I see what you’re saying about these thematic questions of a lost generation, or the existential angst of different generational periods. But how do you approach that in the very explicit form of a shooter? When you were just talking, my mind jumped to something like Bret Easton Ellis’s Less Than Zero, Lena Dunham’s Girls, something like that.

Well that’s what’s incredible about this medium. Because the reality is, it’s a perfect way to express this because videogames themselves are the place that people escape to. Jason, when faced with all this stuff in his world, might escape to a videogame. So basically, Far Cry 3 is that videogame. But it’s aware of what it is. That’s the incredible opportunity I’ve been given here, I think, which is to talk about escapism within the medium that is used for escapism.

Far Cry asks the question: what is it about this gameplay that is so enticing? What is it about the loot and rewards structures that cause you to be more attracted to this than the real world?

A lot of this was sparked by hearing Jane McGonigal’s TED Talk about gamification. Because it kind of seemed like all of society was going towards this place where you create false value. You basically create a virtual gold star, and you try to get people to be interested in gaining that gold star. That’s gamification—you reward people with this virtual, valueless item that the company puts rewards loops on. There are arguments in the game that are taken form that talk. They examine whether that’s good for people or not.

I wonder: does all this questioning about the violent impulse in gaming ever replace the initial impulse itself? Whether or not you’re asking yourself about it, you’re still just getting a rush from seeing someone’s head explode in front of you.
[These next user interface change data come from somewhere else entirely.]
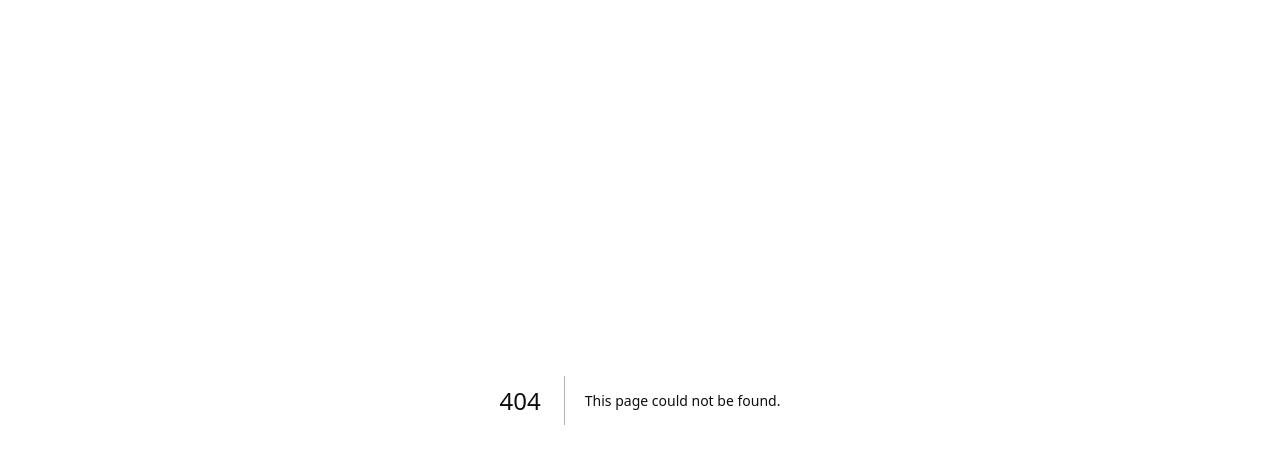
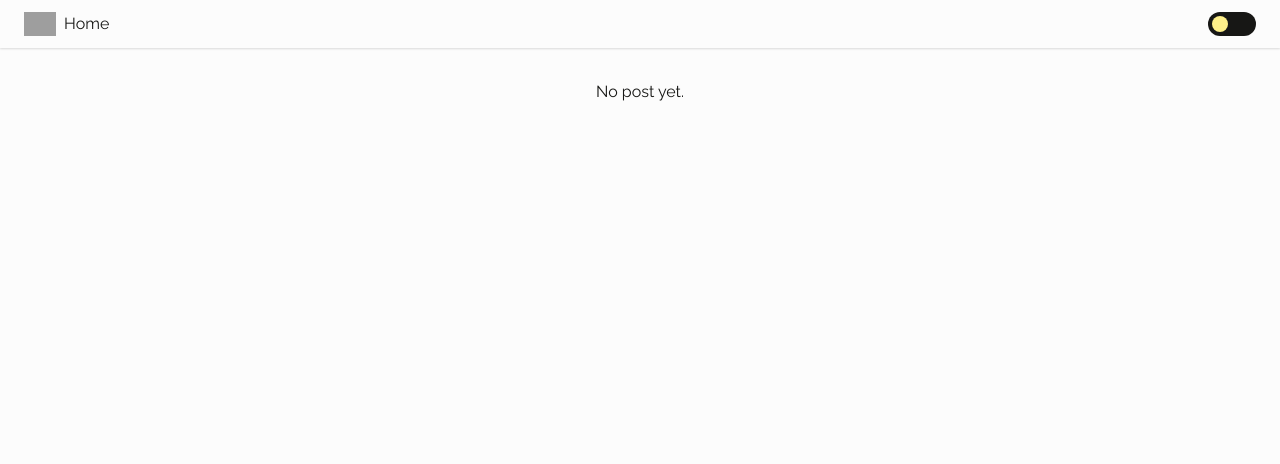
Before and after one commit to ryanadiputraa/portfolio, a Next.js app: page /blog in a window 1280 px wide. Before the commit this address had no page. Shown: the top 464 px of the page. Built offline with nearby package versions, Linux system fonts and the light colour scheme; grey boxes are pictures that could not be loaded.

Commit message:
feat: blog page

```diff
--- /dev/null
+++ b/app/blog/header.tsx
@@ -0,0 +1,42 @@
+'use client';
+
+import Image from 'next/image';
+import Link from 'next/link';
+import { useEffect } from 'react';
+
+export function Header() {
+  const toggleTheme = () => {
+    if (localStorage.theme === 'dark') {
+      localStorage.theme = 'light';
+      document.documentElement.classList.remove('dark');
+    } else {
+      localStorage.theme = 'dark';
+      document.documentElement.classList.add('dark');
+    }
+  };
+
+  useEffect(() => {
+    if (
+      localStorage.theme === 'dark' ||
+      (!('theme' in localStorage) && window.matchMedia('(prefers-color-scheme: dark)').matches)
+    ) {
+      document.documentElement.classList.add('dark');
+    } else {
+      document.documentElement.classList.remove('dark');
+    }
+
+    return () => document.documentElement.classList.remove('dark'); // reset theme for main page dynamic theme
+  }, []);
+
+  return (
+    <header className=" bg-white dark:bg-black shadow-white-grey dark:shadow-light-grey fixed w-full flex justify-between items-center py-3 px-[4%] sm:px-6 z-20 shadow-sm">
+      <Link href={'/'} className="flex items-center gap-2">
+        <Image src={'/img/logo.svg'} alt="logo" width={20} height={20} className="w-8 invert-0 dark:invert" />
+        <span>Home</span>
+      </Link>
+      <button onClick={toggleTheme} className="bg-black dark:bg-white rounded-full w-12 h-6 relative">
+        <div className="w-4 h-4 bg-yellow-200 dark:bg-blue-500 rounded-full absolute top-1 left-1 dark:left-7 transition-all" />
+      </button>
+    </header>
+  );
+}
--- /dev/null
+++ b/app/blog/layout.tsx
@@ -0,0 +1,10 @@
+import { Header } from './header';
+
+export default function BlogLayout({ children }: { children: React.ReactNode }) {
+  return (
+    <>
+      <Header />
+      <main className="min-h-[100vh] pt-20 pb-4 px-[4%] max-w-5xl mx-auto">{children}</main>
+    </>
+  );
+}
--- /dev/null
+++ b/app/blog/page.tsx
@@ -0,0 +1,3 @@
+export default function Blog() {
+  return <p className="text-center">No post yet.</p>;
+}
--- a/app/layout.tsx
+++ b/app/layout.tsx
@@ -13,7 +13,7 @@ export const metadata: Metadata = {
 export default function RootLayout({ children }: { children: React.ReactNode }) {
   return (
     <html lang="en">
-      <body className={`${raleway.className} text-black dark:text-white`}>{children}</body>
+      <body className={`${raleway.className} text-black dark:text-white bg-white dark:bg-black`}>{children}</body>
     </html>
   );
 }
--- a/tailwind.config.ts
+++ b/tailwind.config.ts
@@ -1,6 +1,7 @@
 import type { Config } from 'tailwindcss';
 
 const config: Config = {
+  darkMode: 'class',
   content: [
     './app/pages/**/*.{js,ts,jsx,tsx,mdx}',
     './app/components/**/*.{js,ts,jsx,tsx,mdx}',
@@ -9,9 +10,9 @@ const config: Config = {
   theme: {
     extend: {
       colors: {
-        white: '#FAFAF9',
+        white: '#FCFCFC',
         'white-grey': '#D9D9D9',
-        black: '#0E0E0C',
+        black: '#171715',
         'soft-black': '#262626',
         accent: '#8C8C73',
         'accent-light': '#AEAE9D',
```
My feeling is that a film like A History of Violence asked very interesting questions and it’s profoundly affected me and my experience with film. Yes, it is a very violenct movie, and at the end of the day you could say, “Well it uses the same techniques as those other films but calls into question those same techniques simultaneously.” I think that the medium right now is ripe for that kind of examination, and it hasn’t really been done.

A lot of games are talking about killing as human, which is different than killing in videogames. Is killing a good thing in the real world? That’s not the question this game is asking at all. It’s not an examination of human beings as killers in reality. It’s an examination of what you feel when you play a videogame. And I think that question is fresh still, and worth examining.

By the way, I’m a big fan of Girls. I really, really love it. And I think our generation is starting to have people speaking for it. It’s a different take of what’s going on in the world, because our generation is very optimistic and believes that anything is possible and then they encounter a world of power structures built around politics, built around charisma and not necessarily good ideas. And I think it’s very shocking because education didn’t teach people any of that. Education is devoid of teaching about corruption or the realities of life. Girls is about that issue; Far Cry is about that issue.

It’s not about the rush that we feel when we kill things, it’s about why is Jason on the side of killing and why the player is on the side of killing, which is a very different question. I don’t know if I’ve explained the subtlety of that, but part of what I’m trying to do with Far Cry is ask the question overall of whether life should be easy and fun, or whether it should be difficult and rewarding. And what love is, also. I was very much inspired by an article that Jonathan Franzen wrote in the New York Times about falling in love with tech devices. It’s called something like, “Liking is for cowards. Go for what hurts.” Basically, you could say that article inspired this game. Real love, he argues, is painful and hard. And a lot of times, not fun. It’s work. This tech love, on the other hand, is all fluff. It mirrors yourself back at you.

This game is an examination of that issue. The game attracts people like a tech device. Gameplay loops are based on tracking people without being hard.